“The possible cost is too much for a country whose economy is highly reliant on exports to China and dependent on IMF financing. This means that Washington may have to compensate Ukraine for the possible USD 3.6 billion losses that may result from arbitration proceedings,” commented Pilipenko.
The China trade specialist claimed that by expropriating Motor Sich from Chinese investors, Kyiv was seeking to “buy the loyalty” of the new US administration. He argued that this approach went beyond American expectations, given the measures imposed by the US on China’s Skyrizon, which is the shareholder of the Ukrainian engine-building plant.

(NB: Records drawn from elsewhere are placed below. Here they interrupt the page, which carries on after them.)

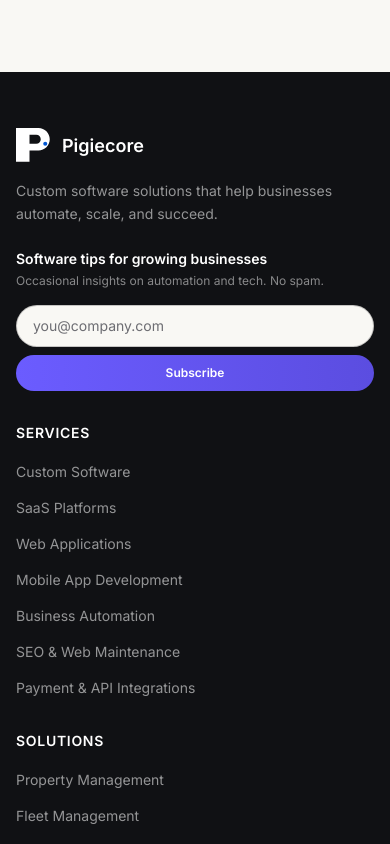
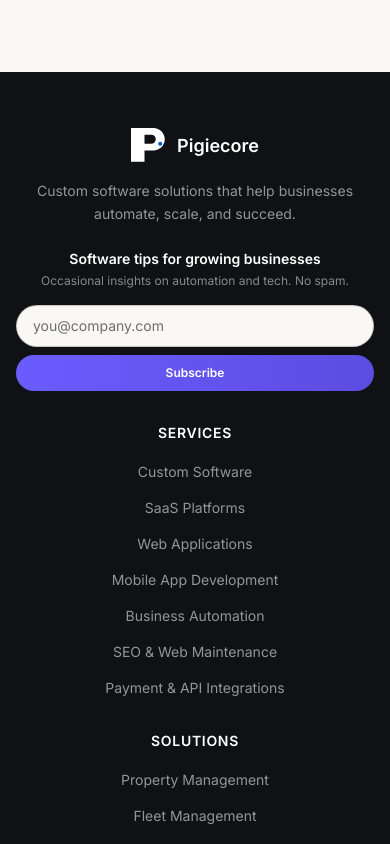
Before and after one commit to JOSEPH-KIBIRU/Pigiecore-solutions, a Next.js app: page /faq in a window 390 px wide. Shown: the part 3320-4164 px from the top of the page. Built offline with nearby package versions, Linux system fonts and the light colour scheme; no server answers.

Commit message:
Footer: centre content on mobile (left-align from sm up)

```diff
--- a/src/components/footer.tsx
+++ b/src/components/footer.tsx
@@ -26,7 +26,7 @@ export default function Footer() {
   return (
     <footer className="bg-[#101114] text-white/55 py-14 lg:py-16">
       <div className="max-w-7xl mx-auto px-4 sm:px-6 lg:px-8">
-        <div className="grid grid-cols-1 sm:grid-cols-2 lg:grid-cols-5 gap-8 lg:gap-10">
+        <div className="grid grid-cols-1 sm:grid-cols-2 lg:grid-cols-5 gap-8 lg:gap-10 text-center sm:text-left">
           <div className="lg:col-span-1">
             <Link href="/" className="inline-flex items-center gap-2.5 mb-4">
               <Logo size={36} className="text-white" />
```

Pilipenko speculated that recent developments tied to Motor Sich could be an attempt by the Ukrainian authorities to divert US attention away from failure to fulfill demands for progress in the fight against corruption. "A March 13 op-ed in the Washington Post made clear what Washington is looking for from its Ukrainian partners. This includes de-oligarchization, overcoming corruption, judicial reform, and support for state institutions capable of consolidating these objectives. There was no mention of the expropriation of Motor Sich in the list of priorities, or any objections to commercial cooperation between Ukraine and China. The Ukrainian authorities have chosen to persist with the Motor Sich issue, while failing to make progress on the key US priority of reforms which would actually benefit Ukraine itself.”

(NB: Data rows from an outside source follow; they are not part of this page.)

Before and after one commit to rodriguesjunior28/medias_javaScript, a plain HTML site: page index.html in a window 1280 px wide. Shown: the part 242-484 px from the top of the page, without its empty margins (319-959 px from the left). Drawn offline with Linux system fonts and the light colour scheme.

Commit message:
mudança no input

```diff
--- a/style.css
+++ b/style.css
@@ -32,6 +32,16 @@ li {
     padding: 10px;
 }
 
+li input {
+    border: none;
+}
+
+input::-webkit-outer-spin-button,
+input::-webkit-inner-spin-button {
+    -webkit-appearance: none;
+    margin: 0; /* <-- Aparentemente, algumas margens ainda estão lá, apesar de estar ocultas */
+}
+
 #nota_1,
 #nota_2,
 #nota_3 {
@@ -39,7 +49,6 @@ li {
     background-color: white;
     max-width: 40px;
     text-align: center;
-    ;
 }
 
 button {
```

The Chinese shareholders of Motor Sich are seeking international arbitration in a bid to recover USD 3.6 billion from Ukraine over the what they term as the “illegal expropriation” of the asset. Ukraine’s parliament and the country’s National Security and Defense Council have announced plans for the nationalization of Motor Sich, which was privatized about twenty years ago.

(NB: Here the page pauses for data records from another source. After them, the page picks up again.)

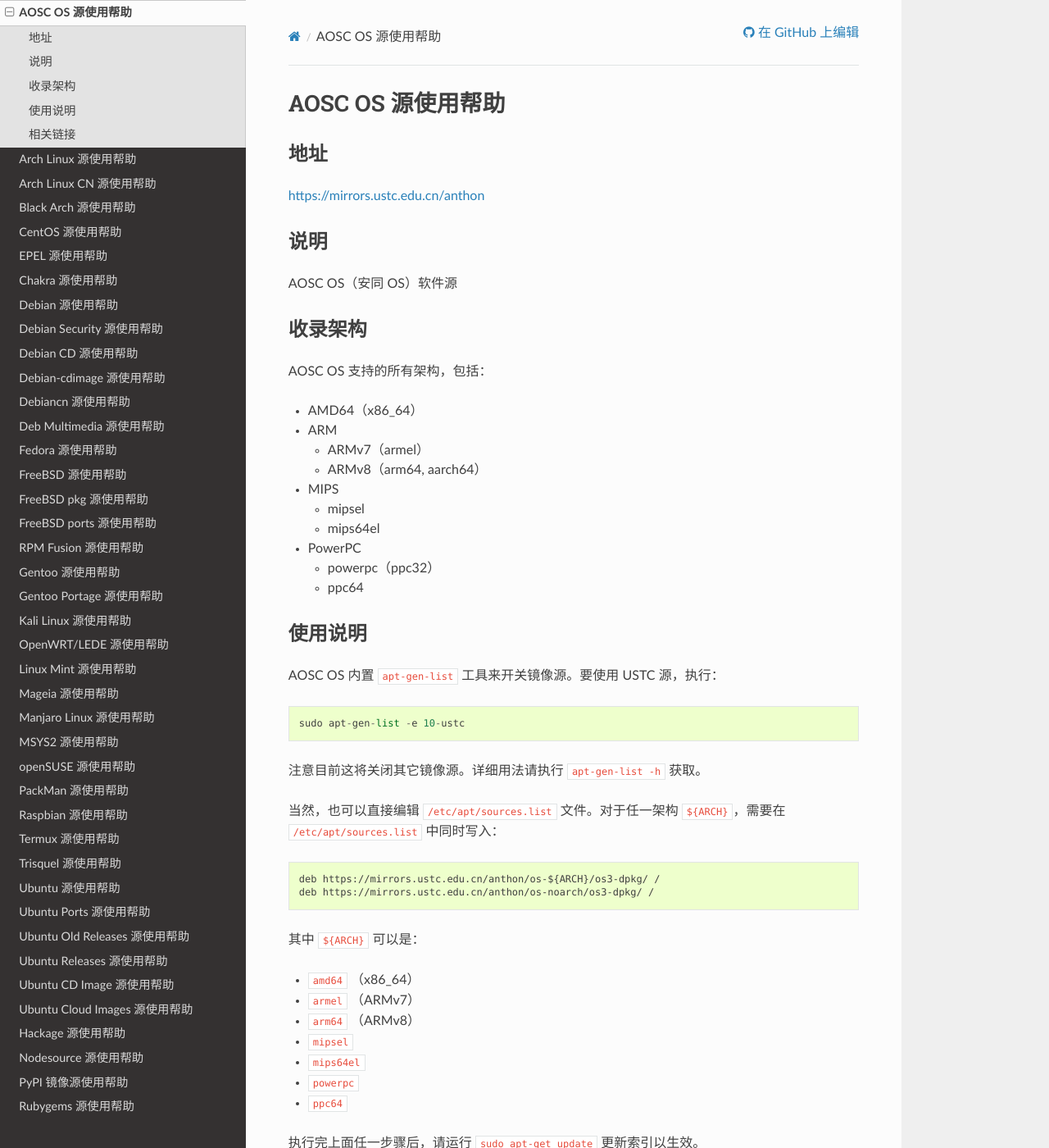
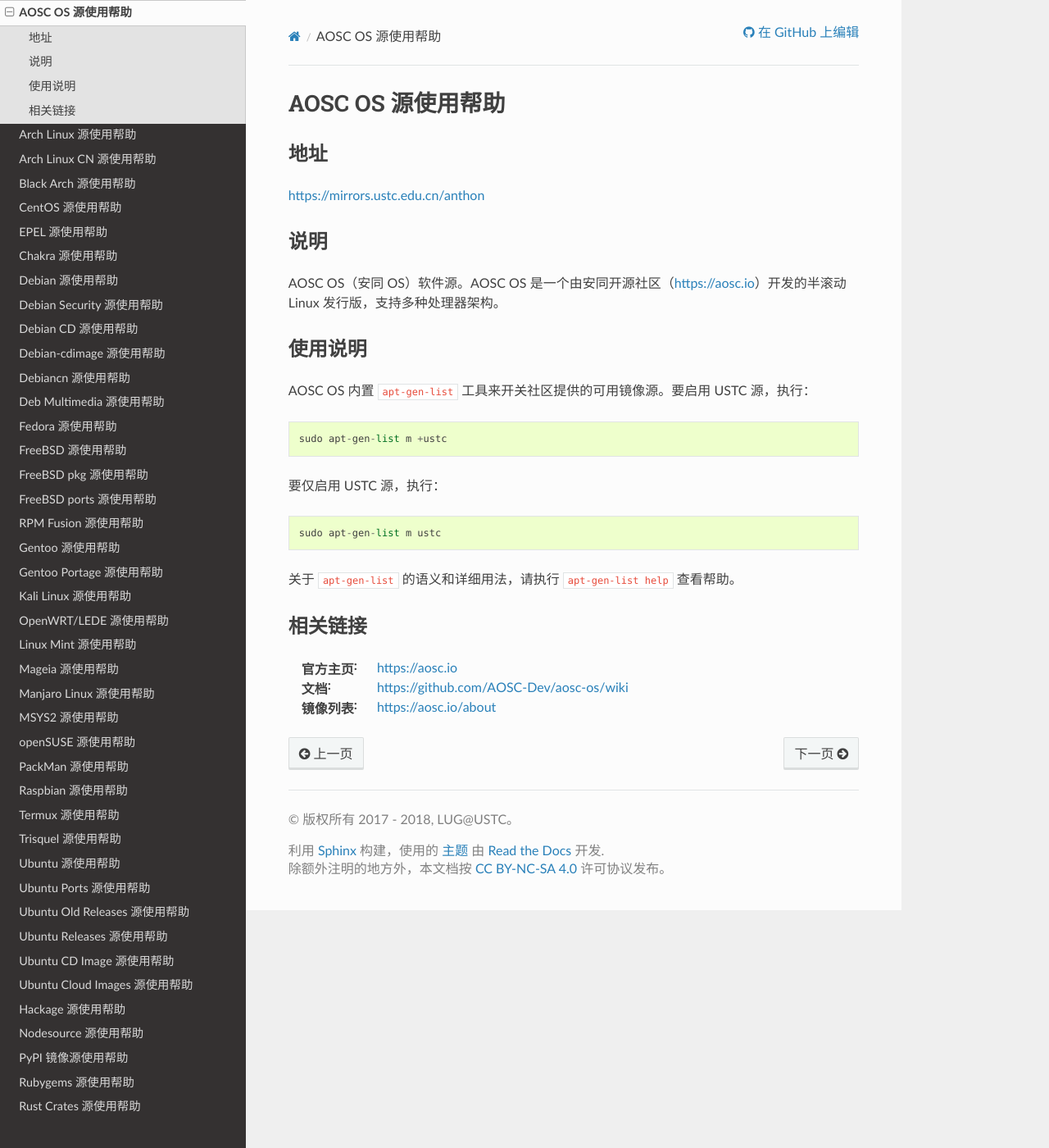
Before and after one commit to ustclug/mirrorhelp, a Sphinx documentation site: the page built from source/anthon.rst, in a window 1280 px wide and 1400 px high. Shown: the whole window at 82% size. Built offline with Sphinx 7.4.7 and the Read the Docs theme 2.0.0, drawn with Linux system fonts in a browser that asks for light colours; pages that are not in the unit, such as notebooks, are missing from menus.

Commit message:
anthon: update mirror help text (#116)
The apt-gen-list tool provided by AOSC OS has been updated and has
different syntax. Updating the help text to adapt.

```diff
--- a/source/anthon.rst
+++ b/source/anthon.rst
@@ -10,58 +10,24 @@
 说明
 ====
 
-AOSC OS（安同 OS）软件源
-
-收录架构
-========
-
-AOSC OS 支持的所有架构，包括：
-
-* AMD64（x86_64）
-* ARM
-
-  * ARMv7（armel）
-  * ARMv8（arm64, aarch64）
-
-* MIPS
-
-  * mipsel
-  * mips64el
-
-* PowerPC
-
-  * powerpc（ppc32）
-  * ppc64
+AOSC OS（安同 OS）软件源。AOSC OS 是一个由安同开源社区（https://aosc.io）开发的半滚动 Linux 发行版，支持多种处理器架构。
 
 使用说明
 ========
 
-AOSC OS 内置 ``apt-gen-list`` 工具来开关镜像源。要使用 USTC 源，执行：
+AOSC OS 内置 ``apt-gen-list`` 工具来开关社区提供的可用镜像源。要启用 USTC 源，执行：
 
 ::
 
-  sudo apt-gen-list -e 10-ustc
+  sudo apt-gen-list m +ustc
 
-注意目前这将关闭其它镜像源。详细用法请执行 ``apt-gen-list -h`` 获取。
-
-当然，也可以直接编辑 :file:`/etc/apt/sources.list` 文件。对于任一架构 ``${ARCH}``，需要在 :file:`/etc/apt/sources.list` 中同时写入：
+要仅启用 USTC 源，执行：
 
 ::
 
-  deb https://mirrors.ustc.edu.cn/anthon/os-${ARCH}/os3-dpkg/ /
-  deb https://mirrors.ustc.edu.cn/anthon/os-noarch/os3-dpkg/ /
+  sudo apt-gen-list m ustc
 
-其中 ``${ARCH}`` 可以是：
-
-* ``amd64`` （x86_64）
-* ``armel`` （ARMv7）
-* ``arm64`` （ARMv8）
-* ``mipsel``
-* ``mips64el``
-* ``powerpc``
-* ``ppc64``
-
-执行完上面任一步骤后，请运行 ``sudo apt-get update`` 更新索引以生效。
+关于 ``apt-gen-list`` 的语义和详细用法，请执行 ``apt-gen-list help`` 查看帮助。
 
 相关链接
 ========
```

Former Ukrainian Deputy Prime Minister Pavel Rozenko has branded the nationalization of Motor Sich as an example of high-level political corruption and claimed that state funding for the aircraft industry has created an entire caste of corrupt officials and lobbyists. Meanwhile, financial analysts have warned of a threat to the hryvnia if Ukraine loses its international arbitration case over Motor Sich. The issue also promises to fuel tensions with China, which has emerged in recent years as Ukraine’s largest trade partner.